(2) Peters, K.E. and Gupta, S., ‘Geographic barriers to healthcare’,Encyclopaedia of Health Services Research, http://www.whatisencyclopedia.com.
(4) ‘Millennium Development Goals: Eradicate extreme poverty and hunger’, UNICEF, http://www.unicef.org.
(5) Schoeps, A., et al., 2011. The effect of distance to health-care facilities on childhood mortality in rural Burkina Faso. American Journal of Epidemiology, 173(5), pp. 492-498, http://aje.oxfordjournals.org.
(6) ‘Bwindi’s waiting mother’s hostel – the story of Turyakira’, Stars Foundation, http://www.starsfoundation.org.uk.
(7) Dye, F., ‘Factors that affect customer satisfaction in healthcare’ eHow,, http://www.ehow.com.
(8) Peters, K.E. and Gupta, S., ‘Geographic barriers to healthcare’,Encyclopaedia of Health Services Research, http://www.whatisencyclopedia.com.
(10) Kiguli, L., et al., 2009. Increasing access to quality health care for the poor: Community perceptions on quality care in Uganda. Patient Preference and Adherence, 3, pp. 77-85, http://www.ncbi.nlm.nih.gov.
(12) Schoeps, A., et al., 2011. The effect of distance to health-care facilities on childhood mortality in rural Burkina Faso. American Journal of Epidemiology, 173(5), pp. 492-498, http://aje.oxfordjournals.org.
(13) Peters, K.E. and Gupta, S., ‘Geographic barriers to healthcare’,Encyclopaedia of Health Services Research, http://www.whatisencyclopedia.com.
(14) Stephen, T., ‘Livelihoods in Lesotho’, Care Lesotho, 5 April 2001, http://sarpn.octoplus.co.za.
(15) Solomon, A.J., et al., 2004. Healthcare and the long haul: Long distance truck drivers - a medically underserved population. American Journal of Industrial Medicine, 46(5), pp. 463-71, http://www.ncbi.nlm.nih.gov.
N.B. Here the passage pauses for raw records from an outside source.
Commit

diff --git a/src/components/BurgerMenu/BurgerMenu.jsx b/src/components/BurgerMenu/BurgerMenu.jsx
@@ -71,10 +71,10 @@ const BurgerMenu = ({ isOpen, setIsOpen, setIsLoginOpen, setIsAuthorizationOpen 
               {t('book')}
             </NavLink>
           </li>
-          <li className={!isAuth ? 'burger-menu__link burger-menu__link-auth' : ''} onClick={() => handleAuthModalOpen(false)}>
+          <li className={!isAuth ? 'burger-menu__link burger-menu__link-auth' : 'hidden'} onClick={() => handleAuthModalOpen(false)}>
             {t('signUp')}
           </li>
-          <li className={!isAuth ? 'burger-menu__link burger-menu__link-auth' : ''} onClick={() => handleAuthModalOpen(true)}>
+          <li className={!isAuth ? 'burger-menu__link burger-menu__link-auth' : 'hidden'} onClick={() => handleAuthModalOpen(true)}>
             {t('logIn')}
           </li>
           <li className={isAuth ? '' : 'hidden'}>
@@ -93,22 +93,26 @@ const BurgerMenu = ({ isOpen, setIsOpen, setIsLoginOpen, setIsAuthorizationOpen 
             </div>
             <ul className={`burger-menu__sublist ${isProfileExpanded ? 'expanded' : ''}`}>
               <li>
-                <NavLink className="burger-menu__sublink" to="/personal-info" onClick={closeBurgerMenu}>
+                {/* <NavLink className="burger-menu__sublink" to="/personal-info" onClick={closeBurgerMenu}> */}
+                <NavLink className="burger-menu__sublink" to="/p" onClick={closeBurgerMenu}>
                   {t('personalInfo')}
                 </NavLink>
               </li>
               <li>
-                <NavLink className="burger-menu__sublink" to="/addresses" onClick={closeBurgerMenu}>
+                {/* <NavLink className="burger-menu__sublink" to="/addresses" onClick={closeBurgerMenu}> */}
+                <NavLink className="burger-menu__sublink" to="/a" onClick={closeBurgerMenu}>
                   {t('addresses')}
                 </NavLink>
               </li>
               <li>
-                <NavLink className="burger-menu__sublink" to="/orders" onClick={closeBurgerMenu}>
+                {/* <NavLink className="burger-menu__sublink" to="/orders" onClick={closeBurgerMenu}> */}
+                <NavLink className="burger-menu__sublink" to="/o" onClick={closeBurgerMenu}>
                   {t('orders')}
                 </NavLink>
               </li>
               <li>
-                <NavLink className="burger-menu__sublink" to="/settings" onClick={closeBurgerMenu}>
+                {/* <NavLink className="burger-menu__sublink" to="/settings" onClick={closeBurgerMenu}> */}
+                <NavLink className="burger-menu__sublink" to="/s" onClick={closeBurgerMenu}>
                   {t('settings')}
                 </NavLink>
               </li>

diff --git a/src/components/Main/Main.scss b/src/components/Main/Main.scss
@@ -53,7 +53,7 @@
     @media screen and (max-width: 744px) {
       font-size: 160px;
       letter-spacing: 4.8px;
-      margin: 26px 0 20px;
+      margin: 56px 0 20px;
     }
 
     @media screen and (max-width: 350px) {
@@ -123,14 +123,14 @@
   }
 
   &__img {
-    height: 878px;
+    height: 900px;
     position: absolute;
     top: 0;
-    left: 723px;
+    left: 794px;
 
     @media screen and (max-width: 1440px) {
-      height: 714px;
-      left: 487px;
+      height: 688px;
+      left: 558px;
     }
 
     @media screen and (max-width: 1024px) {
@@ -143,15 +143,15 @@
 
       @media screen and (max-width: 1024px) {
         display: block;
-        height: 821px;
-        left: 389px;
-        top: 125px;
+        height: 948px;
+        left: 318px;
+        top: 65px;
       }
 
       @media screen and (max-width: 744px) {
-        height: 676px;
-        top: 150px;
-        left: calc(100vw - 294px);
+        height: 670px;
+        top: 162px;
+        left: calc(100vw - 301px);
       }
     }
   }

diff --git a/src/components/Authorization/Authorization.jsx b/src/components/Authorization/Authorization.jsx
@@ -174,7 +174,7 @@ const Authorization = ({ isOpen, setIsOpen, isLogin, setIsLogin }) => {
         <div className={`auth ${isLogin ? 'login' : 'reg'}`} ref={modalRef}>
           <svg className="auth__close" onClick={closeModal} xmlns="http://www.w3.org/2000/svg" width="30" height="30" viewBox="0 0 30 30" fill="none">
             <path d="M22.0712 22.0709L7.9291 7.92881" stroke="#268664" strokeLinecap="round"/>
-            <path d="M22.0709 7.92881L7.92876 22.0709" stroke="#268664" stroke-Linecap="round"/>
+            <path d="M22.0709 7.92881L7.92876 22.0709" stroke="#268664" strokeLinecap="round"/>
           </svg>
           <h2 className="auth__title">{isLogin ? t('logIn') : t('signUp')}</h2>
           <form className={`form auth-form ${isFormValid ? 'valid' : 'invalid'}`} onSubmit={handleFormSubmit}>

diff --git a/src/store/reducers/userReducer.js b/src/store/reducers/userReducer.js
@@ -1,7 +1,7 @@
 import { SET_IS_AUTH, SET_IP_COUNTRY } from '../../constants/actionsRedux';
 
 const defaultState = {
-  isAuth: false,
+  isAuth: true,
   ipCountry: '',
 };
(16) ‘Bwindi’s waiting mother’s hostel – the story of Turyakira’, Stars Foundation, http://www.starsfoundation.org.uk.
(18) Schoeps, A., et al., 2011. The effect of distance to health-care facilities on childhood mortality in rural Burkina Faso. American Journal of Epidemiology, 173(5), pp.492-498, http://aje.oxfordjournals.org.
(19) ‘Millennium Development Goals: Eradicate extreme poverty and hunger’, UNICEF, http://www.unicef.org.
(20) Peters, K.E. and Gupta, S., ‘Geographic barriers to healthcare’,Encyclopaedia of Health Services Research, http://www.whatisencyclopedia.com.
(21) ‘How to Care: Long-Distance Caregiving’, How to Care, http://www.howtocare.com.
(22) Peters, K.E. and Gupta, S., ‘Geographic barriers to healthcare’,Encyclopaedia of Health Services Research, http://www.whatisencyclopedia.com.
(25) ‘Health resources and services administration - rural health’, Telehealth, US Department of Health and Human Services.
(26) Peters, K.E. and Gupta, S., ‘Geographic barriers to healthcare’,Encyclopaedia of Health Services Research, http://www.whatisencyclopedia.com.
(27) Oyebanyi, O., et al., ‘Using 3G mobile internet technology to enhance early initiation of children on ART in rural settings of Lesotho’, http://www.pedaids.org.
(31) Longtin, Y. et al., 2010. Patient participation: Current knowledge and applicability to patient safety. Mayo Clinic Proceedings, 85 (1), pp 53-62, http://www.ncbi.nlm.nih.gov.
(34) Doherty, M. et al., 2011. Attitudes of Healthcare Workers towards older people in a rural population: A survey using the Kogan Style. Nursing Research and Practice, 2011, http://www.hindawi.com
(35) Adebajo, S.B. et al. 2003. Attitudes of healthcare providers to persons living with HIV/AIDS in Lagos State, Nigeria. African Journal on Reproduction Health, 7, pp. 103-112.
(37) Longtin, Y. et al., 2010. Patient participation: Current knowledge and applicability to patient safety. Mayo Clinic Proceedings, 85 (1), pp 53-62, http://www.ncbi.nlm.nih.gov.
(40) Peters, K.E. and Gupta, S., ‘Geographic barriers to healthcare’,Encyclopaedia of Health Services Research, http://www.whatisencyclopedia.com.